▶ _DATA EXTRACT_:
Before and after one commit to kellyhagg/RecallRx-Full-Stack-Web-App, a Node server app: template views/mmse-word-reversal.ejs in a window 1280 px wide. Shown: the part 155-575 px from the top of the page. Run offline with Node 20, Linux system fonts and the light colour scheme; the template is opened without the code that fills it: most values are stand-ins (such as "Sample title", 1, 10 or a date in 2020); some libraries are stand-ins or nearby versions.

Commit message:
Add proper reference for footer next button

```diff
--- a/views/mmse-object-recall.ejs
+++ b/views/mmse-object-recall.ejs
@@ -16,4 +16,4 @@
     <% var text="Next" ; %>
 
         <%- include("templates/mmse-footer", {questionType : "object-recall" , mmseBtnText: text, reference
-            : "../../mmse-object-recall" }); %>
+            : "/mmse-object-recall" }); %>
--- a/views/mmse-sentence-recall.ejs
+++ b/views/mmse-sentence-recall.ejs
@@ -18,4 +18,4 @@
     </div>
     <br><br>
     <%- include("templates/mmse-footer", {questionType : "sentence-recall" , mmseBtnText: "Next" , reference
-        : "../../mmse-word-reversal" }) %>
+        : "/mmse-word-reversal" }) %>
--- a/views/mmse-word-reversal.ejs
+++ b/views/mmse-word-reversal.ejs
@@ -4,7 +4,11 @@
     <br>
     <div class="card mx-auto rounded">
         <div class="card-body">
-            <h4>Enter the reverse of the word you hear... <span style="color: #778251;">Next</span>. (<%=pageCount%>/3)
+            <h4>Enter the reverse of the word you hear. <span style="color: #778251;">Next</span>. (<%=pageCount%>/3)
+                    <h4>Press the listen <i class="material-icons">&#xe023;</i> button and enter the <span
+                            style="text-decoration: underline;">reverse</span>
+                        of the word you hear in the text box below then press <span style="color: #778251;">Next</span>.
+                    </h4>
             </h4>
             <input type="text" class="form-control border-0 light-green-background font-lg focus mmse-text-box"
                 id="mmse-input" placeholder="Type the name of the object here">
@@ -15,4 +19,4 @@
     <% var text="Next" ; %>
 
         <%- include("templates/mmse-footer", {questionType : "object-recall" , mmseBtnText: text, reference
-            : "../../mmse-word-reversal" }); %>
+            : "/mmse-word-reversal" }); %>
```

▶ _TASK DESCRIPTION_: Repeat each entry word for word.

▶ _SOLVED PROBLEM_:
Before and after one commit to kellyhagg/RecallRx-Full-Stack-Web-App, a Node server app: template views/mmse-word-reversal.ejs in a window 1280 px wide. Shown: the part 155-575 px from the top of the page. Run offline with Node 20, Linux system fonts and the light colour scheme; the template is opened without the code that fills it: most values are stand-ins (such as "Sample title", 1, 10 or a date in 2020); some libraries are stand-ins or nearby versions.

Commit message:
Add proper reference for footer next button

```diff
--- a/views/mmse-object-recall.ejs
+++ b/views/mmse-object-recall.ejs
@@ -16,4 +16,4 @@
     <% var text="Next" ; %>
 
         <%- include("templates/mmse-footer", {questionType : "object-recall" , mmseBtnText: text, reference
-            : "../../mmse-object-recall" }); %>
+            : "/mmse-object-recall" }); %>
--- a/views/mmse-sentence-recall.ejs
+++ b/views/mmse-sentence-recall.ejs
@@ -18,4 +18,4 @@
     </div>
     <br><br>
     <%- include("templates/mmse-footer", {questionType : "sentence-recall" , mmseBtnText: "Next" , reference
-        : "../../mmse-word-reversal" }) %>
+        : "/mmse-word-reversal" }) %>
--- a/views/mmse-word-reversal.ejs
+++ b/views/mmse-word-reversal.ejs
@@ -4,7 +4,11 @@
     <br>
     <div class="card mx-auto rounded">
         <div class="card-body">
-            <h4>Enter the reverse of the word you hear... <span style="color: #778251;">Next</span>. (<%=pageCount%>/3)
+            <h4>Enter the reverse of the word you hear. <span style="color: #778251;">Next</span>. (<%=pageCount%>/3)
+                    <h4>Press the listen <i class="material-icons">&#xe023;</i> button and enter the <span
+                            style="text-decoration: underline;">reverse</span>
+                        of the word you hear in the text box below then press <span style="color: #778251;">Next</span>.
+                    </h4>
             </h4>
             <input type="text" class="form-control border-0 light-green-background font-lg focus mmse-text-box"
                 id="mmse-input" placeholder="Type the name of the object here">
@@ -15,4 +19,4 @@
     <% var text="Next" ; %>
 
         <%- include("templates/mmse-footer", {questionType : "object-recall" , mmseBtnText: text, reference
-            : "../../mmse-word-reversal" }); %>
+            : "/mmse-word-reversal" }); %>
```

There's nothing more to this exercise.